Second, since this custom project will contain custom views and static files, we need to tell Dynamicweb that it should look for Views inside this dll when the application is loaded.
To do this, you need to make a class which inherits from “Dynamicweb.CoreUI.Rendering.IRenderingBundle”.
The class doesn’t need to have any functionality, it just needs to be there.
Adding content to the custom screen
The first thing you want to do is create a component – this is where you define what data is available for the screen, as well as set various properties like a header and whether to show our standard search bar, etc. A component should inherit from Dynamicweb.CoreUi.UIComponentBase, but all other content is up to you.
In this example we’re creating a component called ExpressDeliveryWidget which contains a Header and some other data related to shipping and delivery:
- ShippingLimit: Total hours given to ship a parcel
- ShippingComment: A comment field
- RemainingTime: How much time is left to fulfil this shipping request
Now the component has been defined, it’s time to define how it should look by creating a matching View.
Custom views must be placed in the same hierarchy used by us to be properly loaded, so all your views must be placed in the “UiComponentWrapper” folder.
The name of the a View should be the full name of the Component, so if you have a component, which has the name “CustomComponent”, and it’s located in the namespace “MyCustomComponent.Components”, the full name would be “MyCustomComponent.Components.CustomComponent”, which should be the name of your view.
In this case out View looks like this:
Creating custom commands, queries & models

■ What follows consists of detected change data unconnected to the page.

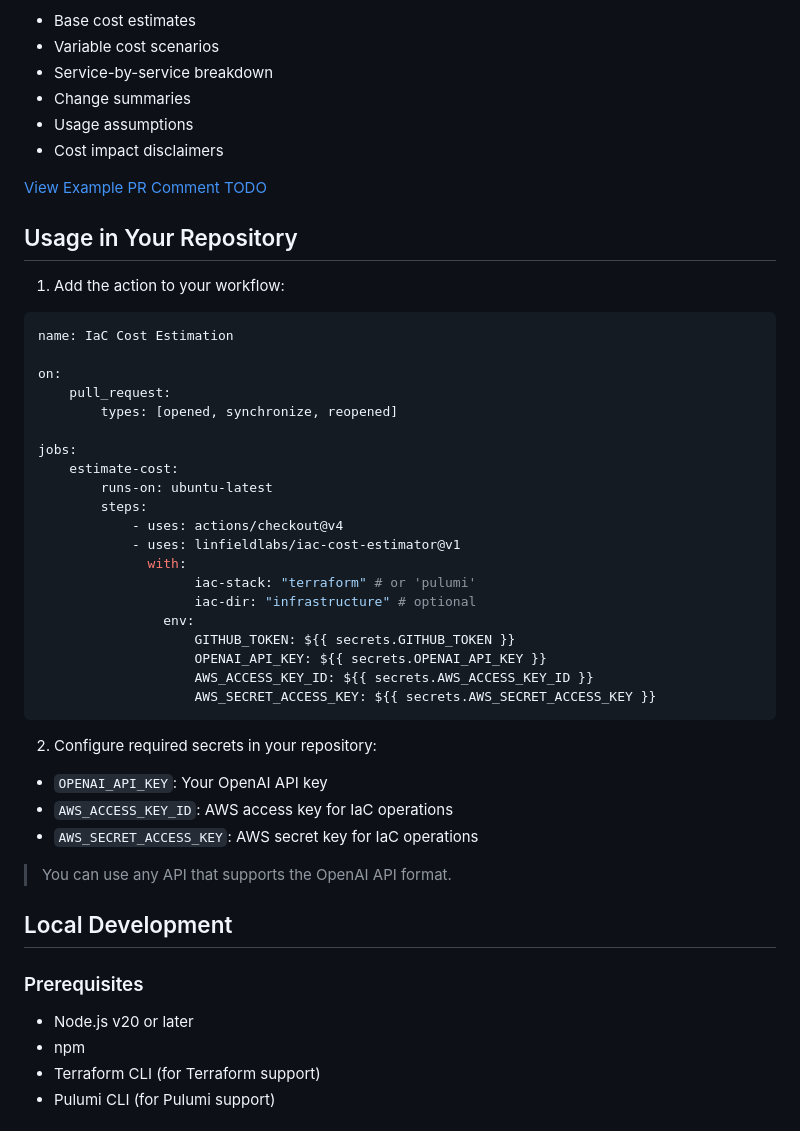
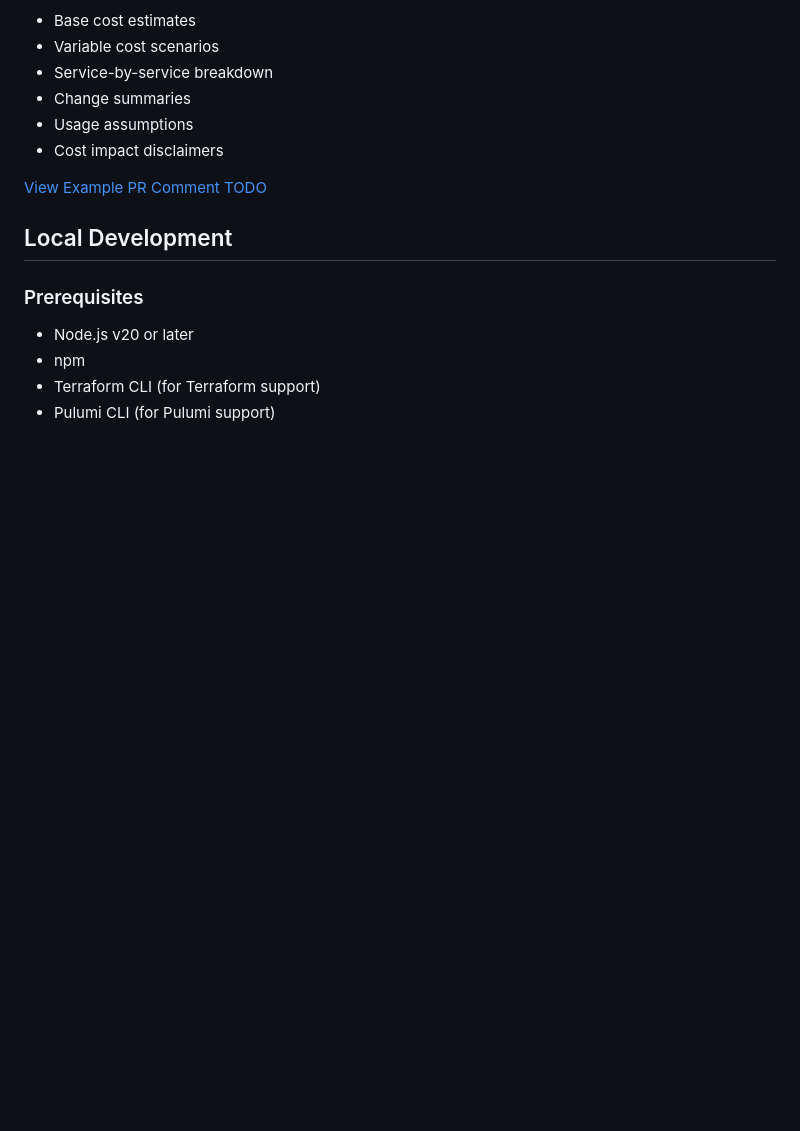
Before and after one commit to linfieldlabs/IAC-cost-agent, a Markdown page: readme.md, the part around one of its changes. GitHub-like rendering; blank space fills up the shorter version.

````diff
--- a/readme.md
+++ b/readme.md
@@ -30,41 +75,6 @@ The action generates detailed PR comments including:
 -   Cost impact disclaimers
 
 [View Example PR Comment TODO](link-to-example-pr)
-
-## Usage in Your Repository
-
-1. Add the action to your workflow:
-
-```yaml
-name: IaC Cost Estimation
-
-on:
-    pull_request:
-        types: [opened, synchronize, reopened]
-
-jobs:
-    estimate-cost:
-        runs-on: ubuntu-latest
-        steps:
-            - uses: actions/checkout@v4
-            - uses: linfieldlabs/iac-cost-estimator@v1
-              with:
-                    iac-stack: "terraform" # or 'pulumi'
-                    iac-dir: "infrastructure" # optional
-                env:
-                    GITHUB_TOKEN: ${{ secrets.GITHUB_TOKEN }}
-                    OPENAI_API_KEY: ${{ secrets.OPENAI_API_KEY }}
-                    AWS_ACCESS_KEY_ID: ${{ secrets.AWS_ACCESS_KEY_ID }}
-                    AWS_SECRET_ACCESS_KEY: ${{ secrets.AWS_SECRET_ACCESS_KEY }}
-```
-
-2. Configure required secrets in your repository:
-
--   `OPENAI_API_KEY`: Your OpenAI API key
--   `AWS_ACCESS_KEY_ID`: AWS access key for IaC operations
--   `AWS_SECRET_ACCESS_KEY`: AWS secret key for IaC operations
-
-> You can use any API that supports the OpenAI API format.
 
 ## Local Development
 
````
Also changed, not shown: other parts of readme.md (+51 -6 lines).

When you’re building custom Views you need to fetch and show data to your users, and often you also want your users to do stuff with the data like edit and save a user, etc. To do so you can use our built-in Queries & Commands – you can see the built-in types under Settings > Developer > Api Explorer.
Sometimes, of course, we don’t have standard queries and commands suited to your project. In this cases you can build something custom:
Commands are actions handled serverside, e.g. Save, Delete, Move, etc. Basically, every time you want a screen to react to user input and change something you should implement a command. Custom commands should inherit from Dynamicweb.CoreUI.Data.CommandBase.
Queries are used to read data from the domain, which can then be parsed and displayed on a Screen. A query is always coupled with a specific Model – so it’s ProductByIdQuery or ProductByNameQuery and not a generic ThingsByNameQuery, unless you implement a new model with properties shared by e.g. Product, Page and Area. A query can either delivery a single model or a list of models. Custom queries should inherit from either DataQueryListBase, DataQueryIdentifiableModelBase, or DataQueryModelBase
ViewModels are used to make the data fetched by queries available for screens and commands.
When you want to map a model from the Domain model to the Model, it can be done using either Global Mapping or Custom Mapping. If you use the former you can use the MappingService.Map<Model> and let it handle mapping for you.
If you want to create your own Global Mapping you need to implement a class which inherits from MappingsConfigurationBase.
And then, in the constructor of ApplicationMappingProfile, you can do something like this:
If you use custom mapping, you can basically decide on mapping on a query to query basis, if it’s needed.